● **What you will do**: Within the data below, determine how many lines contain "useContext" and supply only that figure.

[Data items]
-- -- --

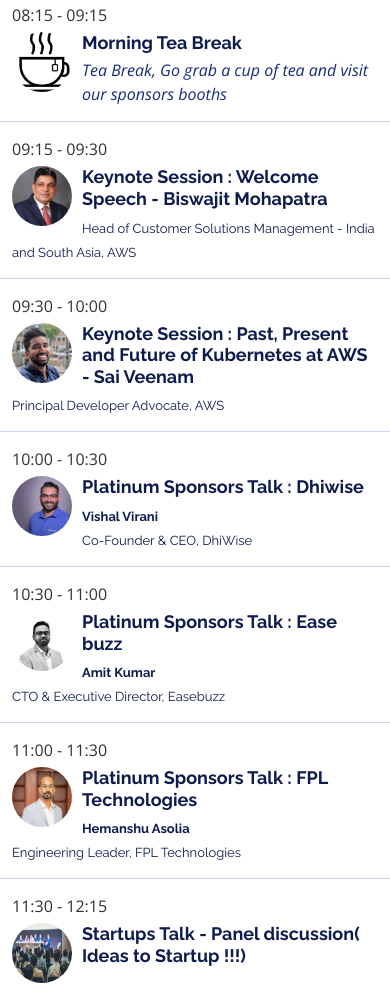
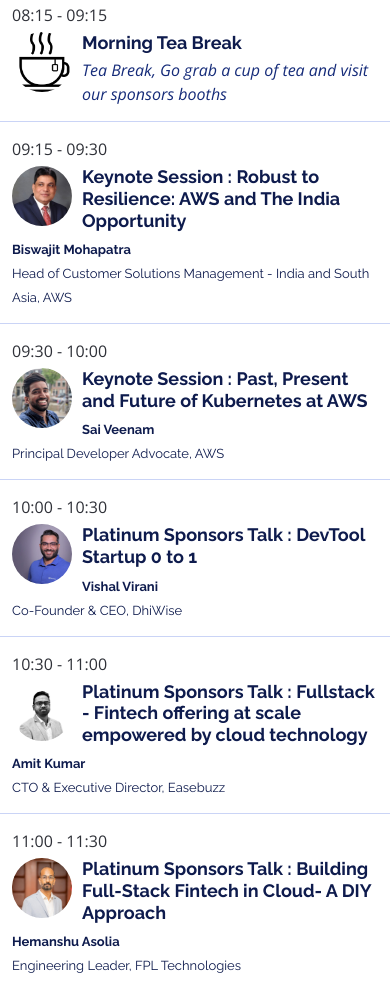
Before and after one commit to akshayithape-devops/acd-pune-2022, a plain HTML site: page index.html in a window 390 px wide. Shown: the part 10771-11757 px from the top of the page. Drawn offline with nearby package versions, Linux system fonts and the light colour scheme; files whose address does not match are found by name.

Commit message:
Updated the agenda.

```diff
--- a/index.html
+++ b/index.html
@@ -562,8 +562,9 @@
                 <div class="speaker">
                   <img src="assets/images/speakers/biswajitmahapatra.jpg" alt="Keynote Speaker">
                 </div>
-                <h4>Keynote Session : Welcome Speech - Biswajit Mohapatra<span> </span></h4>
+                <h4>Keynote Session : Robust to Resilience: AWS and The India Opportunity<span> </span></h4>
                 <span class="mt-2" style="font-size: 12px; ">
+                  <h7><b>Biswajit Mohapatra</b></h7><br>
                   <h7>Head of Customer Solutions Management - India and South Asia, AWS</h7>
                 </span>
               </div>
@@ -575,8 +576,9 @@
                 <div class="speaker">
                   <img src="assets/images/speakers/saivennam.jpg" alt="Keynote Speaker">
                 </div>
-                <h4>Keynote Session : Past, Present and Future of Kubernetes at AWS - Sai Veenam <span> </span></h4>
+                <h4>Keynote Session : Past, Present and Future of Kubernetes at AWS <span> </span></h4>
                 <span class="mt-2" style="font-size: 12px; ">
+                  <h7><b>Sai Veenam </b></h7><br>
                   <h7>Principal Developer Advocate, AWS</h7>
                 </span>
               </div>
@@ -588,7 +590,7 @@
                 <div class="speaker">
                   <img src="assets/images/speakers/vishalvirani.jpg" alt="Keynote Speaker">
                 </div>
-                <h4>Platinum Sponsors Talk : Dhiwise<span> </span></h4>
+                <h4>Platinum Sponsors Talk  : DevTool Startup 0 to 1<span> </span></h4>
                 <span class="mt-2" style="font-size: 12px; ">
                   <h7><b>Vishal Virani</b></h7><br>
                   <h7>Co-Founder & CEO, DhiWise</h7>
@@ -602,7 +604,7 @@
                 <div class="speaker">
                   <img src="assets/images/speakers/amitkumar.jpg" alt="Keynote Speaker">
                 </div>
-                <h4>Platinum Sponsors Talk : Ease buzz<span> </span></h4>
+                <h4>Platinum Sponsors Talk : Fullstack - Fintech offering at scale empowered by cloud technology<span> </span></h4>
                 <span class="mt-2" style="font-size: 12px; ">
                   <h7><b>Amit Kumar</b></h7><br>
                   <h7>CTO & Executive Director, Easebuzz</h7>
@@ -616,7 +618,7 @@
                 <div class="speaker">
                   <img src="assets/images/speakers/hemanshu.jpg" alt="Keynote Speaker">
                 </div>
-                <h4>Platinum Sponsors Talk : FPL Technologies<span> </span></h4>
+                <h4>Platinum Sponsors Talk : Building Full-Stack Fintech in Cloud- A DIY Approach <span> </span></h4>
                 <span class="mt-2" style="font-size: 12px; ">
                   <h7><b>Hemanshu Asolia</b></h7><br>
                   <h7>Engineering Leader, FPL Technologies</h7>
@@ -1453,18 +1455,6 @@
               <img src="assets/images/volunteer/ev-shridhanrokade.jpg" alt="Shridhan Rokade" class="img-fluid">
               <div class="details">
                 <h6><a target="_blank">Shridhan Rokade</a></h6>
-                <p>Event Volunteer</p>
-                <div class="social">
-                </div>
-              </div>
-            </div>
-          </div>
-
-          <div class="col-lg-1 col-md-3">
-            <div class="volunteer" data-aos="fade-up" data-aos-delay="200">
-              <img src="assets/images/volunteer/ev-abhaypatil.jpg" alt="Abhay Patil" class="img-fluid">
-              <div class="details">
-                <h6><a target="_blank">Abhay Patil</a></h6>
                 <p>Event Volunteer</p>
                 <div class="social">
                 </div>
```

-- -- --

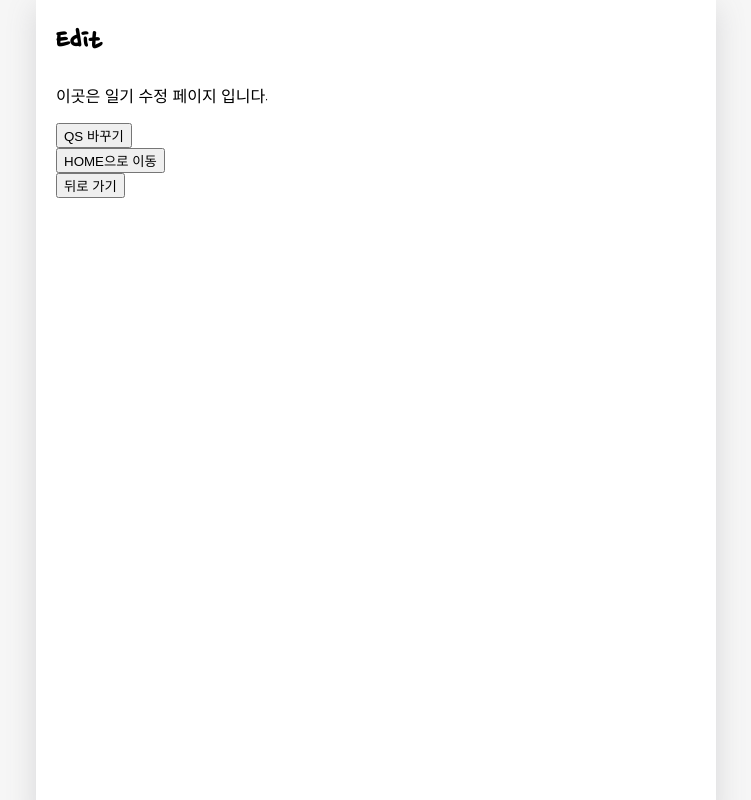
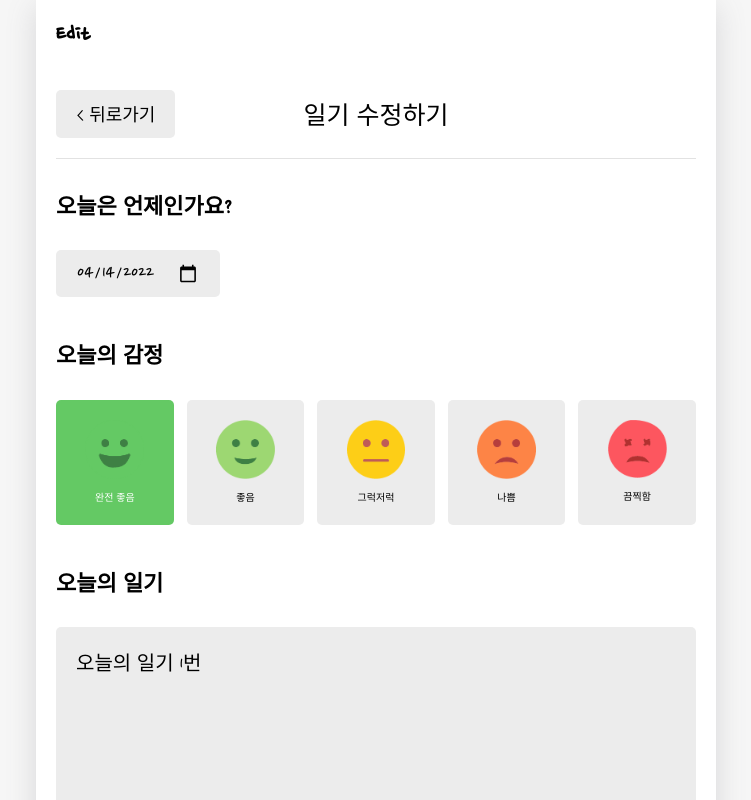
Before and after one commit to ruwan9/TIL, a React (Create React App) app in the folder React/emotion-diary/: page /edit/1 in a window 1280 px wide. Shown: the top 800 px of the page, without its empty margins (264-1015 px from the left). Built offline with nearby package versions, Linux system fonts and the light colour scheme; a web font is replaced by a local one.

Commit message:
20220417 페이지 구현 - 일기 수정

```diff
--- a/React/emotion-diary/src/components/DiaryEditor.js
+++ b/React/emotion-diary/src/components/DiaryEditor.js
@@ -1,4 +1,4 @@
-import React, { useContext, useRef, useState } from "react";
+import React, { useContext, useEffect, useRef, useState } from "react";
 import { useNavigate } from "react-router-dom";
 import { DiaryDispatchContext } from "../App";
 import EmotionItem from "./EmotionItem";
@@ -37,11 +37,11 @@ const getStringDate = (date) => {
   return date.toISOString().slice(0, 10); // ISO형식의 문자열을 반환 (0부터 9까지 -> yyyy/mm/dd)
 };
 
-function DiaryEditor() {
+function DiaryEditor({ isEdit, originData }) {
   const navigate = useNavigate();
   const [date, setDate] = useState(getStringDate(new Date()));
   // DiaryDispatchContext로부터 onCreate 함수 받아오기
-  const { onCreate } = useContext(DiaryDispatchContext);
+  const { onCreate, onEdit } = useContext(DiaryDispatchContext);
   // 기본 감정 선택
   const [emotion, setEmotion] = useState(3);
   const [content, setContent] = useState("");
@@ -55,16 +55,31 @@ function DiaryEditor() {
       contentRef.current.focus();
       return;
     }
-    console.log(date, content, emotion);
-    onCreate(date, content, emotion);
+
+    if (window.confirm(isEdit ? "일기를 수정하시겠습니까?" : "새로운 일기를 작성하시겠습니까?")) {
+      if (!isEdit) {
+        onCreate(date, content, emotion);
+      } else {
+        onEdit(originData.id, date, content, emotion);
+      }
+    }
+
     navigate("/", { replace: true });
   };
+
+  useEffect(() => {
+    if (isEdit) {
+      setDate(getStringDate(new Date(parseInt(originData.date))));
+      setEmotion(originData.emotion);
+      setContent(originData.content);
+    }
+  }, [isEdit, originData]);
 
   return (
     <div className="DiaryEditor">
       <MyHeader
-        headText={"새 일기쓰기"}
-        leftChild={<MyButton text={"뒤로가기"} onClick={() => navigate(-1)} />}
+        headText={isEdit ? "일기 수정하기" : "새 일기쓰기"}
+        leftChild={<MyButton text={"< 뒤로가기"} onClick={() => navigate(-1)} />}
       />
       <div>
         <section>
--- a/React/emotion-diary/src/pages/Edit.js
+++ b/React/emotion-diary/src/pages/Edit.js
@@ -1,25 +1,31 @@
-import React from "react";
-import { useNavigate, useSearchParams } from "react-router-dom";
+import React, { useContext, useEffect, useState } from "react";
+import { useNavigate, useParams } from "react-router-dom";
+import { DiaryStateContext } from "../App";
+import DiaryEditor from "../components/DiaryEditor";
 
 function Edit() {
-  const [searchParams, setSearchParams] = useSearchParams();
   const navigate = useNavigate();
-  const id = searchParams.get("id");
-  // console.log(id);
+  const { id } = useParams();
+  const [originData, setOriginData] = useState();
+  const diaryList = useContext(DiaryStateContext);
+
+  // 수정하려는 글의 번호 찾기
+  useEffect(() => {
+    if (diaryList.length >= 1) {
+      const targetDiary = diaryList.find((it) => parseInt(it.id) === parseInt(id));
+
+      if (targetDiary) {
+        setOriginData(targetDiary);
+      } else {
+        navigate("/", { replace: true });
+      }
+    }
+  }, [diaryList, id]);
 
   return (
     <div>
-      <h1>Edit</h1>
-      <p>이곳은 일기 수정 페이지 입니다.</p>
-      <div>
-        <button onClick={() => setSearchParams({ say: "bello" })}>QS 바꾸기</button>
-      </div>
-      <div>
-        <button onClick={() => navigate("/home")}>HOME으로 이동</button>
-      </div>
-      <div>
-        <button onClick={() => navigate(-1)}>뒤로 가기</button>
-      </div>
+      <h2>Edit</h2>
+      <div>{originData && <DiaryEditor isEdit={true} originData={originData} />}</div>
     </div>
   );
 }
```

-- -- --

● **Written response**: 6